Lower Rio Grande, one of the richest wildlife areas in the continent: dshs.state.tx.us
I was thankful to have been among Twelve Sierrans and ‘No Border Wall’ Activists who -- as the April meeting of our local Sierra Club -- canoed the Rio Bravo (Rio Grande) from Fronton to the lovely 18th C. city of Roma, Texas, at the high bluffs of the River, on April 18th, in 6 canoes provided by the Santa Ana National Wildlife Refuge’s NGO arm, the Friends of the Wildlife Corridor.
click on map for clearer view
We in the Rio Bravo/ Rio Grande Delta enjoy and treasure the river that narrowly survives frothy dry spells near Laredo, … is sometimes contaminated with agricultural chemicals and rubbish, but not as badly as the Arroyo Colorado (an original branch of the Rio Grande/Rio Bravo in the delta, now with a separate watershed.) Its rich history is fun to discuss, and we did that, as the 12 of us birded, canoed, sang, fell out of the canoe, looked for those fear-inspiring “drug gangs” with their big weapons ( supplied by U.S. arms dealers?). We saw not one boat, not one human, but two Mexican cows.
green heron: courtesy of Larry Ditto
This time, (unlike prior years) we did not hear singing from the Church on the other side, and so this time, could not sing along. But we saw a handsome pair of small Green Heron, in their courtship orange kneesocks and head treatments. One of the Green Heron went to their nest, and the other went with us, for about a mile downstream. We had a tailwind some of the time, thankfully, but the River was low! Though it rained and stormed the five nights before in the areas in the Valley farther east, or lower, than the stretch of river we canoed from Fronton to Roma, that water flowed into the Arroyo Colorado and the Laguna Atascosa through Rio Hondo and the National Wildlife Refuge, …so the Rio Bravo/Grande was LOW … I have a permanent picture in my mind, not only of the rear end of Miguel, one of the other Ph.D.s (one of two Border Anthropologists with us) who fell out of my canoe when we ran aground on an uneven bottom, on pebbles, but also of the six feet of deep roots of lovely native trees like Rio Grande Ash, holding the border, guarding the river.
Altamira orioles: courtesy of Fred Walsh

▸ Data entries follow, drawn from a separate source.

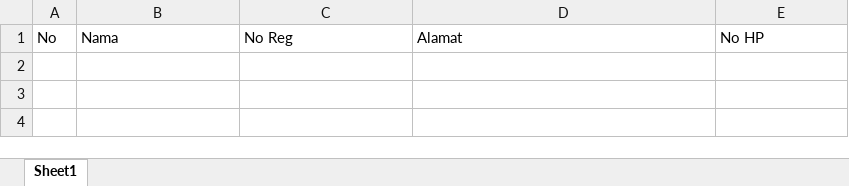
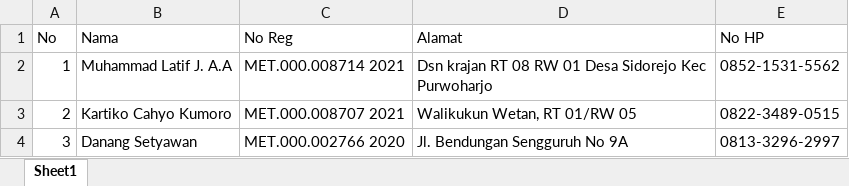
Before and after one commit to dimasip7/Otomatisasi-BAUJK, an Excel workbook: dataset_asesor.xlsx, sheet Sheet1, drawn as a sheet; values as stored, in another font and other column widths than the file's, no borders; the diff names each change by its address in the sheet, - before the commit and + after, or states it on an @@ line.

Commit message:
tambah dataset asesor, tuk, dan template skema

```diff
--- a/dataset_asesor.xlsx (sheet Sheet1)
+++ b/dataset_asesor.xlsx (sheet Sheet1)
+row 2: 1 | Muhammad Latif J. A.A | MET.000.008714 2021 | Dsn krajan RT 08 RW 01 Desa Sidorejo Kec Purwoharjo | 0852-1531-5562
+row 3: 2 | Kartiko Cahyo Kumoro | MET.000.008707 2021 | Walikukun Wetan, RT 01/RW 05 | 0822-3489-0515
+row 4: 3 | Danang Setyawan | MET.000.002766 2020 | Jl. Bendungan Sengguruh No 9A | 0813-3296-2997
```
Also changed, not shown: dataset_tuk.xlsx, 2 other files.
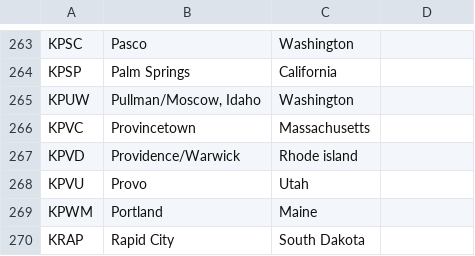
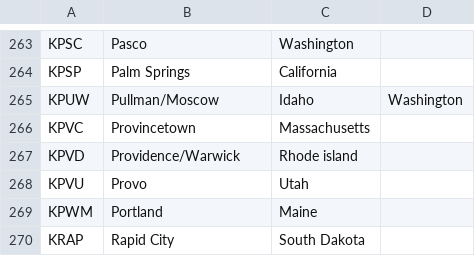
Before and after one commit to nrgetik/wu-tang, a CSV file: airport-city-state.csv, drawn as a sheet; only a part is shown, gaps mark what is left out.

Commit message:
More cleanup

```diff
--- a/airport-city-state.csv
+++ b/airport-city-state.csv
@@ -264,3 +264,3 @@ KPSC,Pasco,Washington
 KPSP,Palm Springs,California
-KPUW,"Pullman/Moscow, Idaho",Washington
+KPUW,Pullman/Moscow, Idaho,Washington
 KPVC,Provincetown,Massachusetts
```
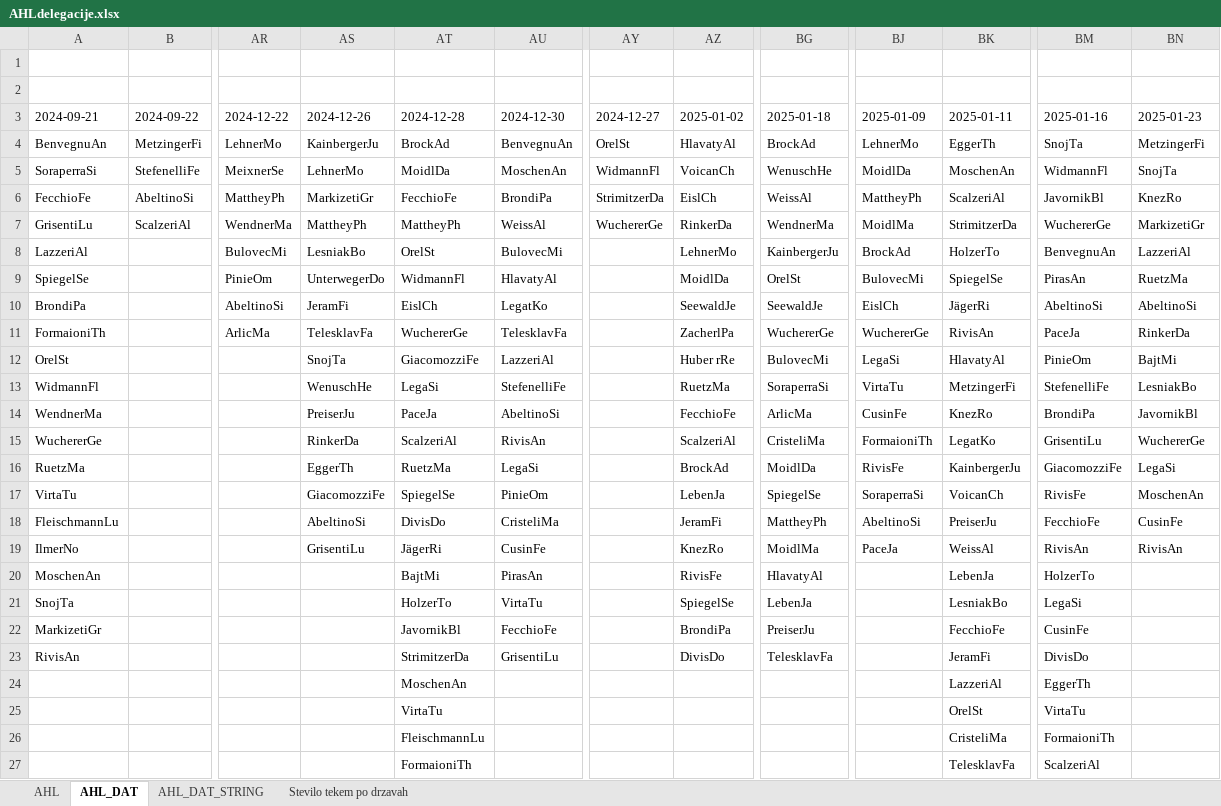
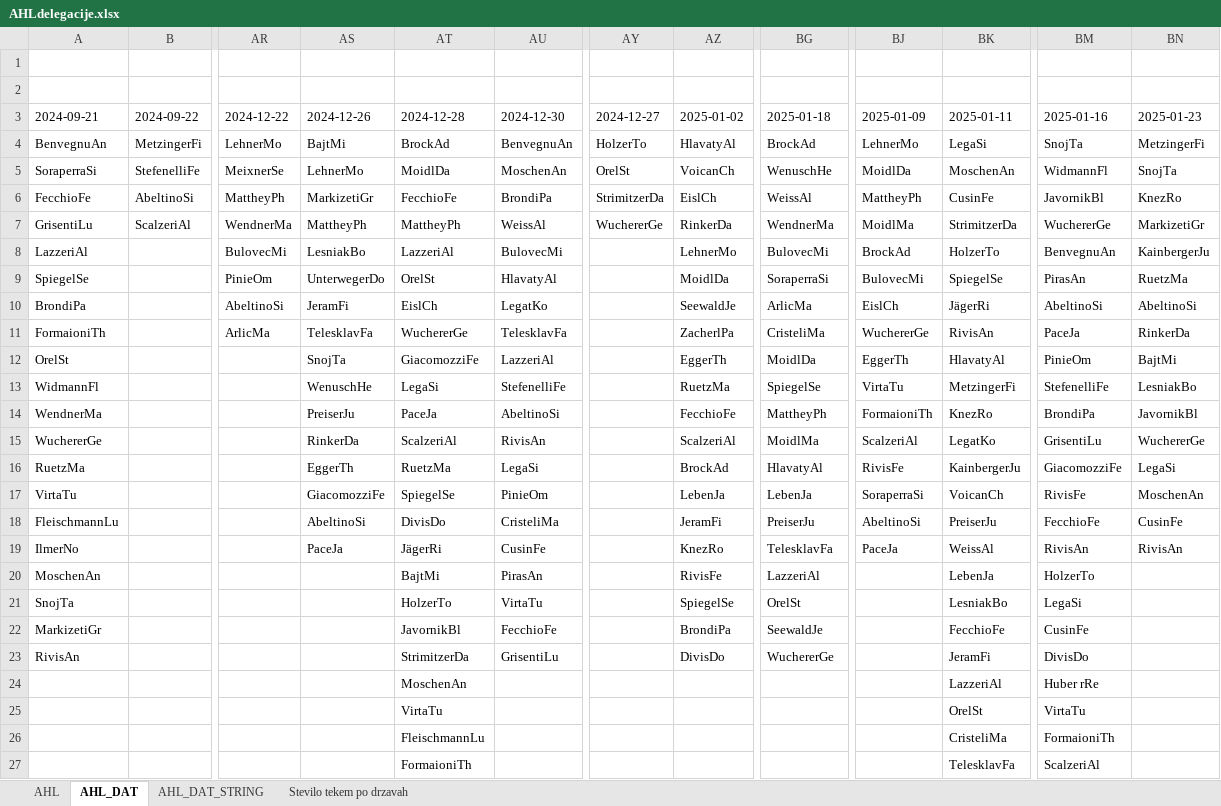
Before and after one commit to snojle23/delegacije, an Excel workbook: data/AHLdelegacije.xlsx, sheet AHL_DAT, drawn as a sheet; only a part is shown, gaps mark what is left out; values as stored, in another font and other column widths than the file's, no borders; the diff names each change by its address in the sheet, - before the commit and + after, or states it on an @@ line.

```diff
--- a/data/AHLdelegacije.xlsx (sheet AHL_DAT)
+++ b/data/AHLdelegacije.xlsx (sheet AHL_DAT)
-AS4 (2024-12-26): KainbergerJu
+AS4 (2024-12-26): BajtMi
-AY4 (2024-12-27): OrelSt
+AY4 (2024-12-27): HolzerTo
-BK4 (2025-01-11): EggerTh
+BK4 (2025-01-11): LegaSi
-AY5 (2024-12-27): WidmannFl
+AY5 (2024-12-27): OrelSt
-BK6 (2025-01-11): ScalzeriAl
+BK6 (2025-01-11): CusinFe
-AT8 (2024-12-28): OrelSt
+AT8 (2024-12-28): LazzeriAl
-BG8 (2025-01-18): KainbergerJu
+BG8 (2025-01-18): BulovecMi
-BN8 (2025-01-23): LazzeriAl
+BN8 (2025-01-23): KainbergerJu
-AT9 (2024-12-28): WidmannFl
+AT9 (2024-12-28): OrelSt
-BG9 (2025-01-18): OrelSt
+BG9 (2025-01-18): SoraperraSi
-BG10 (2025-01-18): SeewaldJe
+BG10 (2025-01-18): ArlicMa
-BG11 (2025-01-18): WuchererGe
+BG11 (2025-01-18): CristeliMa
-AZ12 (2025-01-02): Huber rRe
+AZ12 (2025-01-02): EggerTh
-BG12 (2025-01-18): BulovecMi
+BG12 (2025-01-18): MoidlDa
-BJ12 (2025-01-09): LegaSi
+BJ12 (2025-01-09): EggerTh
-BG13 (2025-01-18): SoraperraSi
+BG13 (2025-01-18): SpiegelSe
-BG14 (2025-01-18): ArlicMa
+BG14 (2025-01-18): MattheyPh
-BJ14 (2025-01-09): CusinFe
+BJ14 (2025-01-09): FormaioniTh
-BG15 (2025-01-18): CristeliMa
+BG15 (2025-01-18): MoidlMa
-BJ15 (2025-01-09): FormaioniTh
+BJ15 (2025-01-09): ScalzeriAl
-BG16 (2025-01-18): MoidlDa
+BG16 (2025-01-18): HlavatyAl
-BG17 (2025-01-18): SpiegelSe
+BG17 (2025-01-18): LebenJa
-BG18 (2025-01-18): MattheyPh
+BG18 (2025-01-18): PreiserJu
-AS19 (2024-12-26): GrisentiLu
+AS19 (2024-12-26): PaceJa
-BG19 (2025-01-18): MoidlMa
+BG19 (2025-01-18): TelesklavFa
-BG20 (2025-01-18): HlavatyAl
+BG20 (2025-01-18): LazzeriAl
-BG21 (2025-01-18): LebenJa
+BG21 (2025-01-18): OrelSt
-BG22 (2025-01-18): PreiserJu
+BG22 (2025-01-18): SeewaldJe
-BG23 (2025-01-18): TelesklavFa
+BG23 (2025-01-18): WuchererGe
-BM24 (2025-01-16): EggerTh
+BM24 (2025-01-16): Huber rRe
```
Also changed, not shown: sheet Stevilo tekem po drzavah, sheet AHL, sheet AHL_DAT_STRING, formulas that keep their value, data/ICEHLdelegacije.xlsx, data/statistika po državah.xlsx, 3 other files.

Birds of significance included, in addition to our Green Heron escort, Great Kiskadees, bright red/brown and gold, flashing, several Kingfishers who nest in the higher banks, a Raven, Olive Warbler, and many others ornithological, but also Professor Cecilia Balli of University of Texas at Austin, Visiting at UT Brownsvile and writing a book on the murders in Juarez and border violence historically, currently, and for the hoped-for different future. I suspected she was hoping to be kidnapped, survive and write about her extended interview, but was relieved that the waters were so clear for us that day. Several of my colleagues had warned me not to go, as Camargo, not far from Miguel Aleman, the MX city across from Roma, …. Was heavily taken over, as have many Mexican towns in which my students’ grandmothers live or were driven from last week, (some of the drug cartel warriors had compassion and strategic planning skills, organizing to evacuate the towns so that they would not be killed in crossfire, which is more than US troops did in Vietnam and elsewhere, destroying whole villages with their inhabitants in order to “Save” them).
Some of the eco-tourism entrepreneurs some of us knew confessed to actually having “had beers” with some of the people they believed to be Mexican cartel figures. As we lunched in lovely historic Rio Grande City, we enjoyed the Mexican dark beers. We learned from Cecilia that formerly the Drug Cartel leaders met with even Mexican federal representatives, and divided up territories. But not these days, which leads to chaos. How it will be resolved is murkier than places we ran aground. The need to help Mexican cartels reach consensus and create a social contract (since they will clearly not be subsumed or forced into one) rushes as forcefully and unpredictably as the unexpected rapids we went over. Hold us in the Light, Friends, on the border, as we face troubled waters, often without a paddle.
I am also a founding board member of Jay Johnson Castro’s Border Ambassadors, a 501(c)3 you could donate to: at 45 Hudson Dr., Del Rio, TX care of the Villa Del Rio to promote positive bi-cultural and multi-national efforts in environmental care, commerce, cultural arts and education along the US/MX border. We collaborate, just as Quaker Earthcare Witness does with UN-affiliated NGOs, with many other groups and fun projects, on the border: Laura de la Garza’s wetlands water purification projects, river recreational kayaking and canoeing, fishing, birding, and wildlife protection. We hope any of you who feel moved, or overstressed, will visit. The eco-tourism here is inextricable from our concerns for real diplomacy, for people to people ordinary bi-cultural connection through families and commerce.
Contact Sally Stueber email@example.com.